- Prescribing your child oral antibiotics if the pit shows the earliest signs of infection, including redness and swelling.
- Performing needle aspiration on a difficult infection known as an abscess, if it fails to respond to antibiotics. The doctor may “culture,” or examine, the bacteria extracted from the pus.
- Performing incision and drainage if the abscess fails to respond to needle aspiration.
- Surgically removing the entire tract if the pit is prone to recurrent infections. The procedure is done under general anesthesia and may take up to an hour; it can be done in an outpatient facility. A surgeon will usually postpone surgery until after an infection and residual inflammation are cleared up. Pits behind the external auditory canal require two incisions to remove the tract completely.
A child with a preauricular pit by itself is usually otherwise healthy. Often, people hardly notice a pit or, if it’s close enough to the ear, may mistake it for an ear piercing. A pit can be left alone unless it poses a risk of recurrent infection or cysts. In that case, surgery can successfully remove the entire pit and your child will have no further problems associated with it.
If your child has been treated for an infection in his preauricular pit, he will be followed closely.
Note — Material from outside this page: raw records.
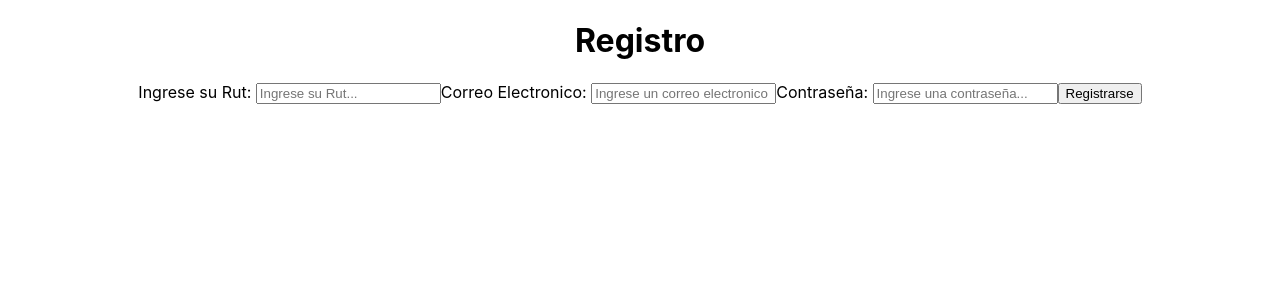
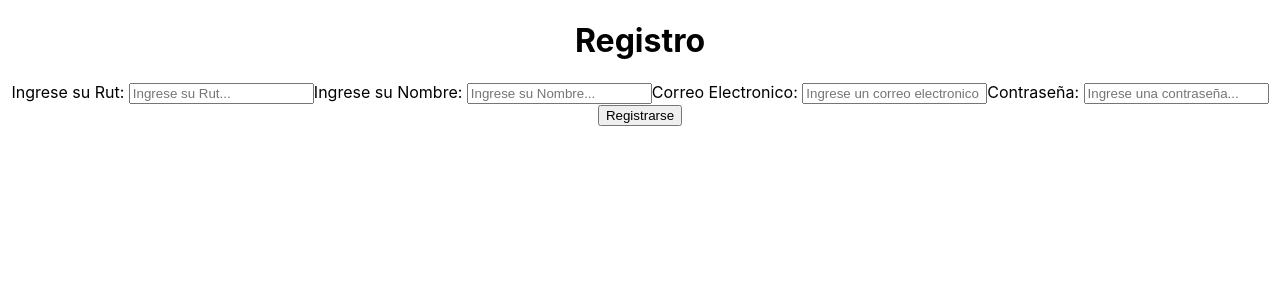
Before and after one commit to BarcobasureroB1/TallerIngeso, a React (Create React App) app in the folder Frontend/my-app/: page /Register in a window 1280 px wide. Shown: the top 300 px of the page. Built offline with nearby package versions, Linux system fonts and the light colour scheme.

Commit message:
nombre en register

```diff
--- a/Frontend/my-app/src/hooks/useRegister.ts
+++ b/Frontend/my-app/src/hooks/useRegister.ts
@@ -5,6 +5,7 @@ import { AxiosError } from 'axios';
 interface Registerdata
 {
     rut: string;
+    nombre: string;
     correo: string;
     password: string;
 }
@@ -16,8 +17,8 @@ interface Registerresponse
 
 export function useRegister(onSuccess: () => void, onFail:(error:string)=>void) {
     return useMutation<Registerresponse,AxiosError,Registerdata>({
-        mutationFn: async ({rut, correo, password}:Registerdata): Promise<Registerresponse> => {
-            const respuesta = await api.post('api/v1/auth/register',{rut, correo, password});
+        mutationFn: async ({rut,nombre, correo, password}:Registerdata): Promise<Registerresponse> => {
+            const respuesta = await api.post('api/v1/auth/register',{rut,nombre, correo, password});
             return respuesta.data;
         },
         onSuccess: () => {
--- a/Frontend/my-app/src/pages/Register.tsx
+++ b/Frontend/my-app/src/pages/Register.tsx
@@ -4,6 +4,7 @@ import { useRegister } from '../hooks/useRegister';
 
 export const Register = () => { //Hooks
   const [rut, setRut] = useState('');
+  const [nombre,setNombre] = useState('');
   const [correo,setCorreo] = useState('');
   const [password,setPassword] = useState('');
   const [errorMsg,setErrorMsg] = useState('');
@@ -20,7 +21,7 @@ export const Register = () => { //Hooks
   const enviar = (e: SyntheticEvent) => {
     e.preventDefault();
     setErrorMsg('');
-    register.mutate({rut,correo,password});
+    register.mutate({rut,nombre,correo,password});
   };
 
   return (
@@ -31,11 +32,13 @@ export const Register = () => { //Hooks
             <input type = "text" name = "rut" placeholder = 'Ingrese su Rut...' required value={rut}
               onChange={e => setRut(e.target.value)}
             />
-
+            <label>Ingrese su Nombre: </label>
+            <input type = "text" name = "nombre" placeholder = 'Ingrese su Nombre...' required value={nombre}
+              onChange={e => setNombre(e.target.value)}
+            />
             <label>Correo Electronico: </label>
             <input type = "email" name = "email" placeholder = 'Ingrese un correo electronico porfavor...' required value={correo}
               onChange={e => setCorreo(e.target.value)}
-
             />
             <label>Contraseña: </label>
             <input type = "password" name = "password" placeholder = 'Ingrese una contraseña...' required value={password}
```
Repeat infections will require surgery.
If your child does have surgery to remove his pit, he can usually go to an outpatient facility for this procedure and be sent home the same day. The doctor and nurse will recommend wound care for the bandaged area, prescribe antibiotics, and schedule a follow-up appointment. Sutures will dissolve on their own. Your child will need to keep his head elevated at night for about a week and avoid showering until the bandage is removed. He can usually return to school within the week but will have to avoid strenuous activity for several weeks.
Because a preauricular pit can pose a risk of serious infection or may be associated with other abnormalities, it’s important for your child to be in the hands of a highly experienced specialist. Proper treatment of an infected pit is crucial not only to eliminate the infection but to avoid damaging the pit in case surgery is needed later. In addition, the surgery itself requires highly specialized training and experience to remove the complete tract, which often has extensive and deep branching. The otolaryngology team at CHOP has the expert training and experience to properly diagnose, manage, and treat a preauricular pit.